* _Data for processing_:
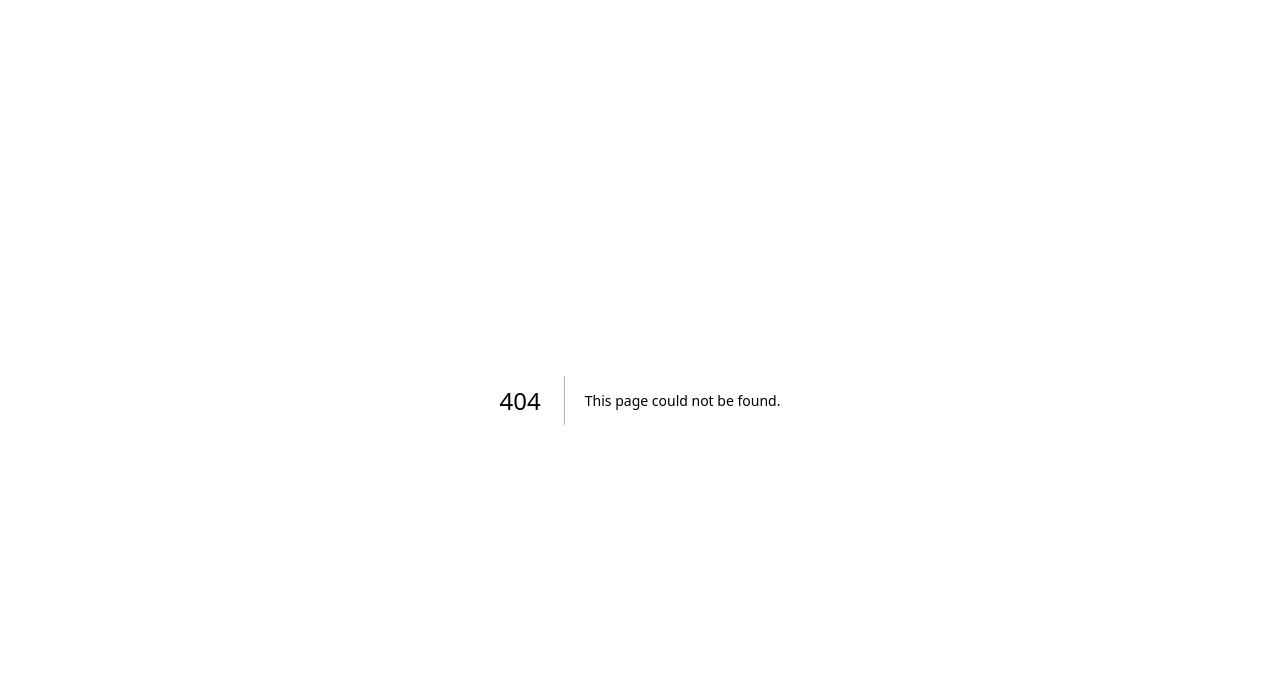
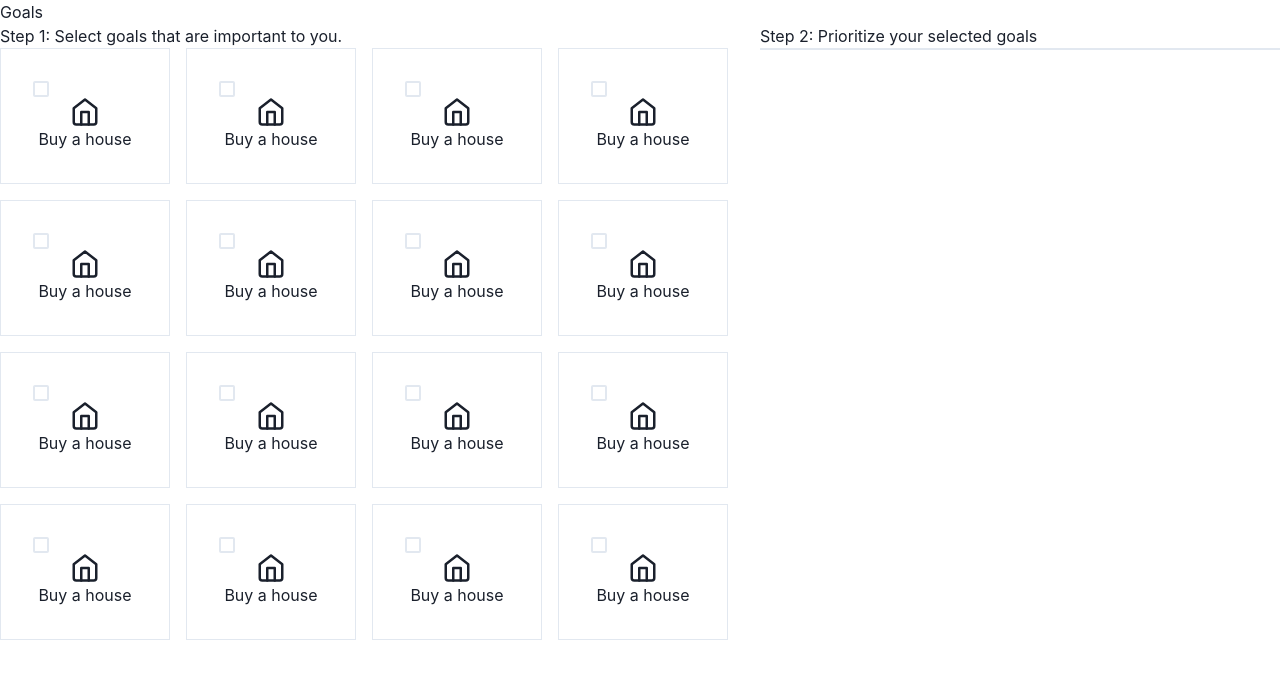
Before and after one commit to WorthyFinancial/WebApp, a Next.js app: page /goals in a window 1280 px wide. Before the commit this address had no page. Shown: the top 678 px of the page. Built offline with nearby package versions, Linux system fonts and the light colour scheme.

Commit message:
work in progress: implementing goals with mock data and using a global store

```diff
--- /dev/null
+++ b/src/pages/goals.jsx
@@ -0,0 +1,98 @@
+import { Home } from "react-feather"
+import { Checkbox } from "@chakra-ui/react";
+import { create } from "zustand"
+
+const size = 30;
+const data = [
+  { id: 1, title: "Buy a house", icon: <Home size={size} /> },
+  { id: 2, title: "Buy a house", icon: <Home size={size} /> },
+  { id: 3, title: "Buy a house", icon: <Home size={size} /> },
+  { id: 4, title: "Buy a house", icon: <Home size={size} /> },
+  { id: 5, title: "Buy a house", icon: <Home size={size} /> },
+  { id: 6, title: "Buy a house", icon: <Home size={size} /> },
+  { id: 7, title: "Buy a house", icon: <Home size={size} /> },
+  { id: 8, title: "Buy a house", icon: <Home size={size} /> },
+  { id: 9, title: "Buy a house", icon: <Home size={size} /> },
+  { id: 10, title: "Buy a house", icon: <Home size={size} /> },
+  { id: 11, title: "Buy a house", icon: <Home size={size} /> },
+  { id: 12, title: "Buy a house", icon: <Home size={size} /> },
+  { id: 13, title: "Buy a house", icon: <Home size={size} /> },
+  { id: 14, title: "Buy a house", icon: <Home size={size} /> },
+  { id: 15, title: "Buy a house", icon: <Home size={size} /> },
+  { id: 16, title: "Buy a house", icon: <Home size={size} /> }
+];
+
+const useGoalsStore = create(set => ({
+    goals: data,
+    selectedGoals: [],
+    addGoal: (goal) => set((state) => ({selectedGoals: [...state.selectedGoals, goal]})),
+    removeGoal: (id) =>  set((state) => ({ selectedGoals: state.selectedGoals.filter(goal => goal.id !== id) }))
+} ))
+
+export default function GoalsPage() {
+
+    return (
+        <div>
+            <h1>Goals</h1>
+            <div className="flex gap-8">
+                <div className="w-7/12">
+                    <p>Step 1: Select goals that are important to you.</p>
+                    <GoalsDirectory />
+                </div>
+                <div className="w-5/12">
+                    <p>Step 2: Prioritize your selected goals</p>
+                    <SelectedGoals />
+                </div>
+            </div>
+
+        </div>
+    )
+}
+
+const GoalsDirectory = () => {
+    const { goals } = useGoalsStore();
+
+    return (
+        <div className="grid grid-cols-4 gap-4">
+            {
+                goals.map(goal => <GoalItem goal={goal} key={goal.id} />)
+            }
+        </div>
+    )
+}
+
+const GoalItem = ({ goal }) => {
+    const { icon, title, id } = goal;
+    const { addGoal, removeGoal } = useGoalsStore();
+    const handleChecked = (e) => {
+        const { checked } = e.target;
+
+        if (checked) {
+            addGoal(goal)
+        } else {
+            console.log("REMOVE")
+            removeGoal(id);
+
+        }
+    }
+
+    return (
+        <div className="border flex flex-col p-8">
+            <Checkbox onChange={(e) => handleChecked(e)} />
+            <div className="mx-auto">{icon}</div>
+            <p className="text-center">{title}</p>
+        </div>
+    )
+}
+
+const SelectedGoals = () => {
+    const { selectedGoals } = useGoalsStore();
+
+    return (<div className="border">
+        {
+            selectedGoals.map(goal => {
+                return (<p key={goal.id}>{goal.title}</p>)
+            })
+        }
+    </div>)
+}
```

--

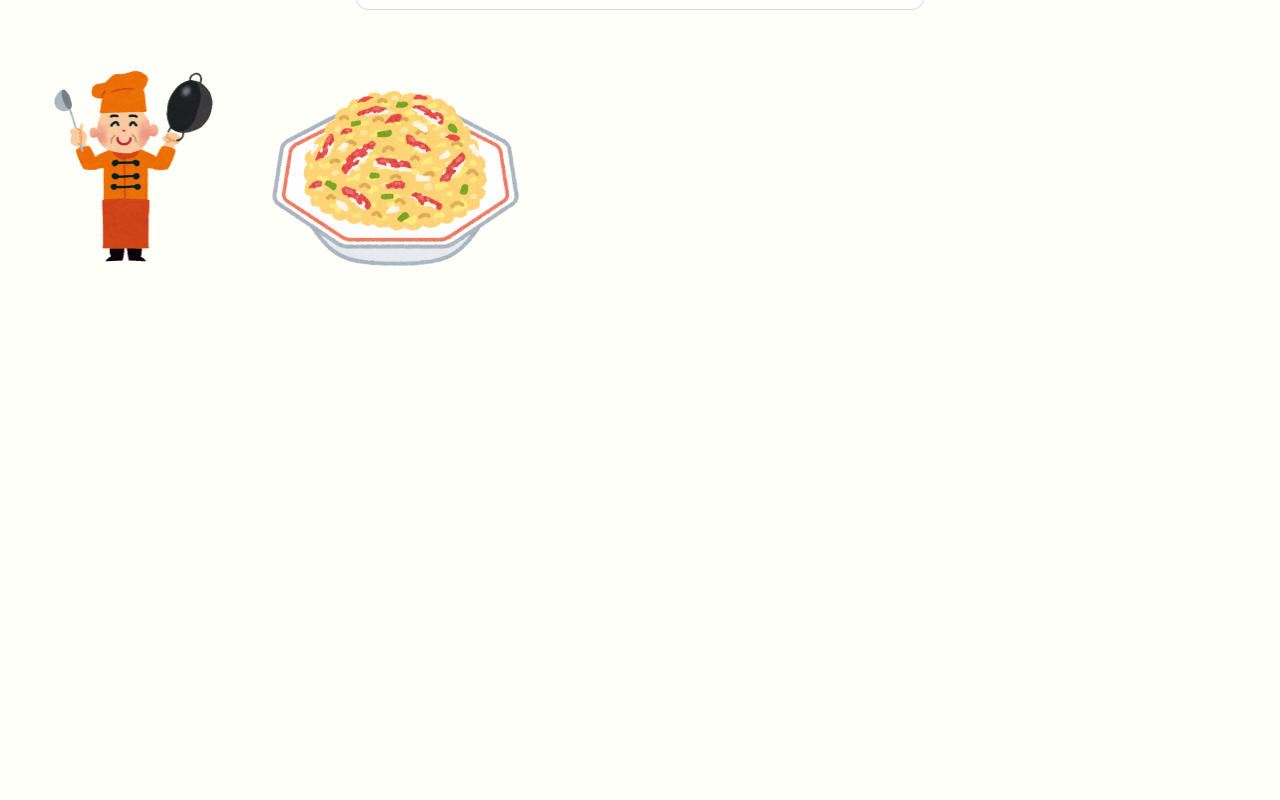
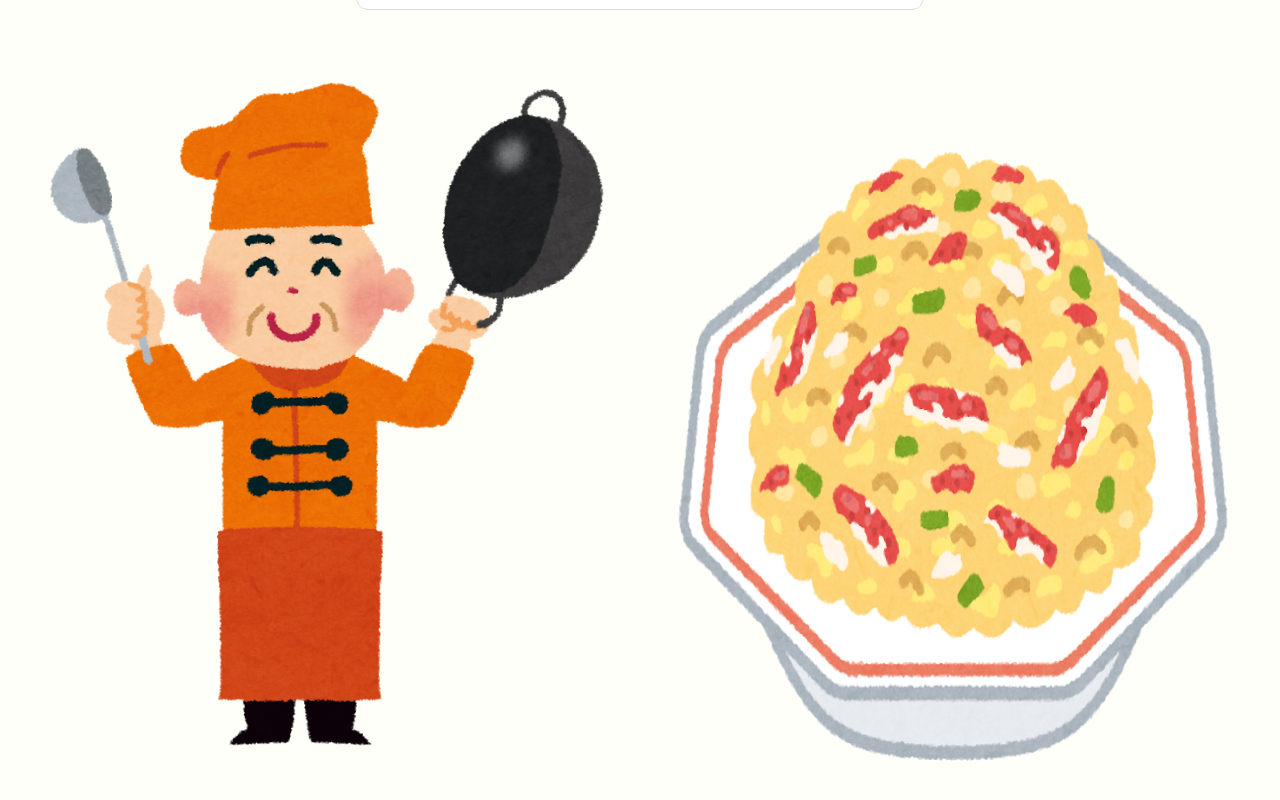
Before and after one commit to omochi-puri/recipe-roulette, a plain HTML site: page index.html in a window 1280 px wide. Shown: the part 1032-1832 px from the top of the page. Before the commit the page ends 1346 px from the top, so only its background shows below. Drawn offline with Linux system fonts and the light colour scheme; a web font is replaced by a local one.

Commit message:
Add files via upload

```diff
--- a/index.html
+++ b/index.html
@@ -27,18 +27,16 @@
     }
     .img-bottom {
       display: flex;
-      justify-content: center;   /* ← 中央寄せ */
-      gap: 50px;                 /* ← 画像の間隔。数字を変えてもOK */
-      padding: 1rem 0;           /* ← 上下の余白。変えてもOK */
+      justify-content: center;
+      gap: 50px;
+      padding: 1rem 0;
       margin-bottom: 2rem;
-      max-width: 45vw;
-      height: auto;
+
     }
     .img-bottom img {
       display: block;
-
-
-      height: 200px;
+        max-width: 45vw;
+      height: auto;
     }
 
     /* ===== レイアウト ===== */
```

---

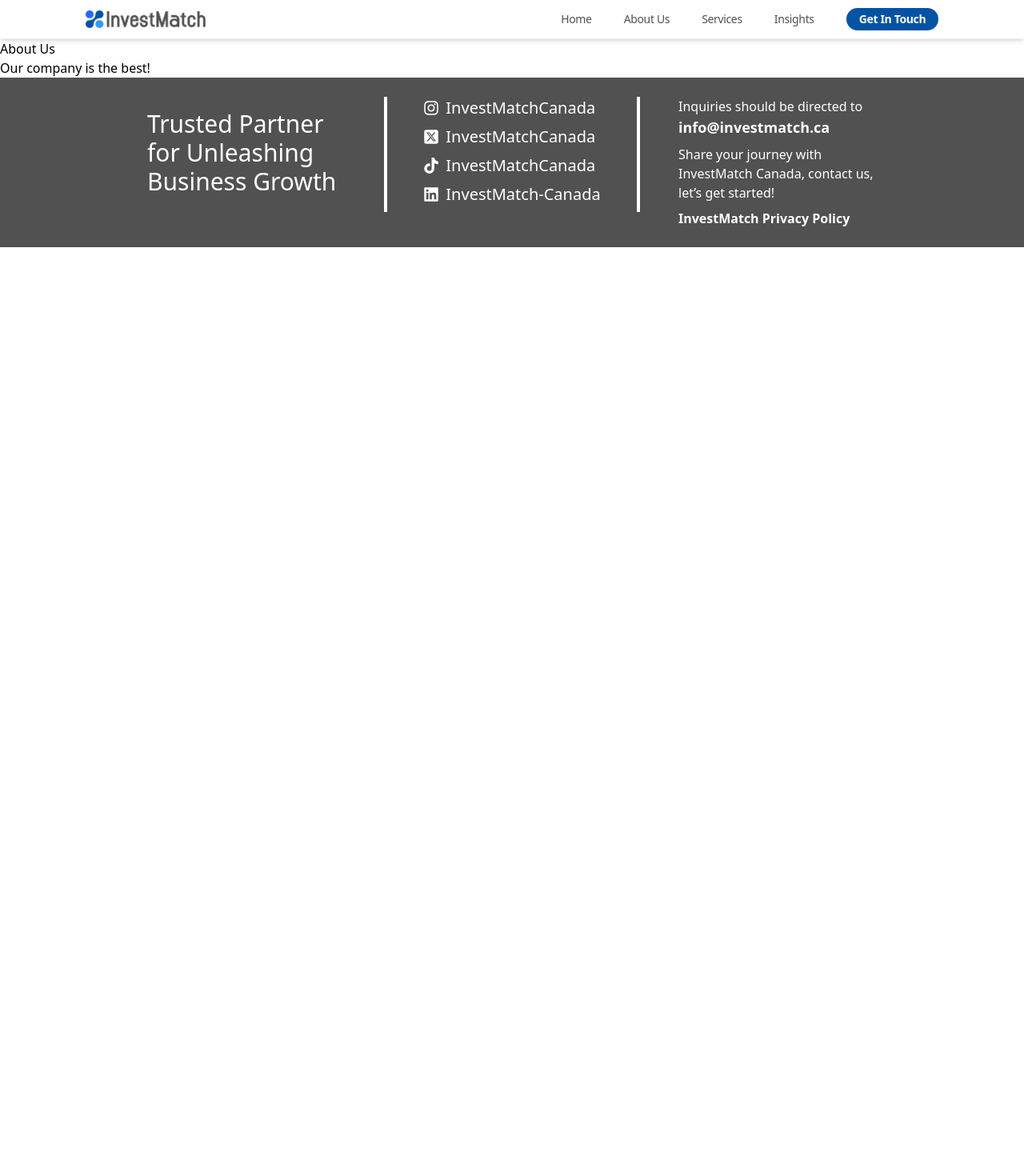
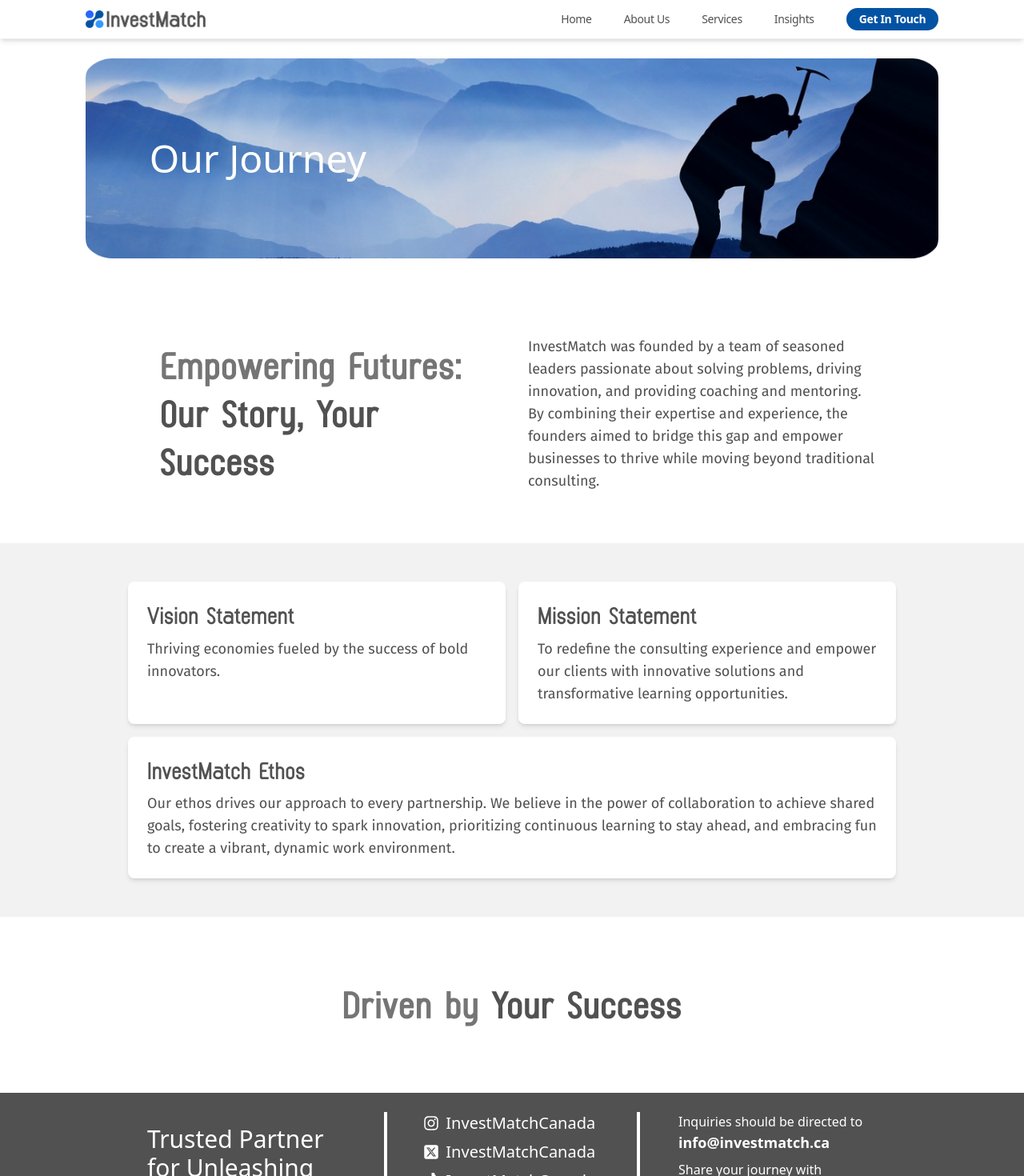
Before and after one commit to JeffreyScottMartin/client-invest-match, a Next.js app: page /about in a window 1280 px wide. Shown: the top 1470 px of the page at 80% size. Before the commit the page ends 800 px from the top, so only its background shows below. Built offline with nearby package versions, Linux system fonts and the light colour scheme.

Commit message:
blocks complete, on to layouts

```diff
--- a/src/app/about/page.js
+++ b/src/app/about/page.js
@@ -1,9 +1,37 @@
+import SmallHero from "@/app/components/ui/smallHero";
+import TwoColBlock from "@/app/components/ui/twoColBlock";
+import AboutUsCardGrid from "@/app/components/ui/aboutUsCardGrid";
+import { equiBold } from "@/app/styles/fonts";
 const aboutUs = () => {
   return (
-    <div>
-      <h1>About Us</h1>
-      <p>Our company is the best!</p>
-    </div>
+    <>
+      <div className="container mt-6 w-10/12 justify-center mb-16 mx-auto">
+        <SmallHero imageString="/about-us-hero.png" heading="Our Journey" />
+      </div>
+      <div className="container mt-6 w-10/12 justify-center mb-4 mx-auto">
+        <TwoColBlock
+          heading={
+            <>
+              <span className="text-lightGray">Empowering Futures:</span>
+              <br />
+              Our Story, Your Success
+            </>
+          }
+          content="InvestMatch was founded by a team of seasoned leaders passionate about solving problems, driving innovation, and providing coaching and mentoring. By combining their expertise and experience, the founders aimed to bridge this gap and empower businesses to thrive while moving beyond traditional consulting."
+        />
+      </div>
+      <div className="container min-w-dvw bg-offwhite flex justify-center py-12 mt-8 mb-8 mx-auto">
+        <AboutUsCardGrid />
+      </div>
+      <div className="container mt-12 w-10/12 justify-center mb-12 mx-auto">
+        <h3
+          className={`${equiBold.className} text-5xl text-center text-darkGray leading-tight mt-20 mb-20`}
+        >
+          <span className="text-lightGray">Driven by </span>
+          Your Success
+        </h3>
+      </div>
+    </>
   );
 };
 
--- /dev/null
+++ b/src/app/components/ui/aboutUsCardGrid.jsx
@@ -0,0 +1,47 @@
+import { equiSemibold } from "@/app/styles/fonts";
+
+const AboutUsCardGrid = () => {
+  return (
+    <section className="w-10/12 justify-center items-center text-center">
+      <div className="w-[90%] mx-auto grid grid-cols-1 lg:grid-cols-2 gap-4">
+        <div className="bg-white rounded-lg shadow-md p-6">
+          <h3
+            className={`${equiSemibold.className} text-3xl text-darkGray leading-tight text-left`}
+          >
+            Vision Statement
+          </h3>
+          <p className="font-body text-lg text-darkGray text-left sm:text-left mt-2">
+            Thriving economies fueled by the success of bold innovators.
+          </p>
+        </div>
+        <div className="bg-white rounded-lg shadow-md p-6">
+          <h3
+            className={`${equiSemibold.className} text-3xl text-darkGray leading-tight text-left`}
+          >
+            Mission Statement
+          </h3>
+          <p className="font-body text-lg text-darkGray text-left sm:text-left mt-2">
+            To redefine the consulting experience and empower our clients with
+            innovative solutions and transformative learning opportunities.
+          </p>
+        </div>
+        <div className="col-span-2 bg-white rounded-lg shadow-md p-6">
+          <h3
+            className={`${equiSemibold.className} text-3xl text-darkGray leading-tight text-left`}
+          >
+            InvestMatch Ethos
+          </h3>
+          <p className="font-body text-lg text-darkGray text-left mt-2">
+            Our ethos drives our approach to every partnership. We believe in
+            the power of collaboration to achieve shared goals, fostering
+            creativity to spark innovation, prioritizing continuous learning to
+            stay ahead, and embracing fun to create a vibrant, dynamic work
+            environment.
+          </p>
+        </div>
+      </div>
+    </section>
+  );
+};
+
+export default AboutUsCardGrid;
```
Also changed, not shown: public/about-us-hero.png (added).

* _Task prompt_: What belongs in the answer is each line of the listing that contains the word "with".

* _The answer_:
Before and after one commit to WorthyFinancial/WebApp, a Next.js app: page /goals in a window 1280 px wide. Before the commit this address had no page. Shown: the top 678 px of the page. Built offline with nearby package versions, Linux system fonts and the light colour scheme.
work in progress: implementing goals with mock data and using a global store
Before and after one commit to omochi-puri/recipe-roulette, a plain HTML site: page index.html in a window 1280 px wide. Shown: the part 1032-1832 px from the top of the page. Before the commit the page ends 1346 px from the top, so only its background shows below. Drawn offline with Linux system fonts and the light colour scheme; a web font is replaced by a local one.
Before and after one commit to JeffreyScottMartin/client-invest-match, a Next.js app: page /about in a window 1280 px wide. Shown: the top 1470 px of the page at 80% size. Before the commit the page ends 800 px from the top, so only its background shows below. Built offline with nearby package versions, Linux system fonts and the light colour scheme.
+            To redefine the consulting experience and empower our clients with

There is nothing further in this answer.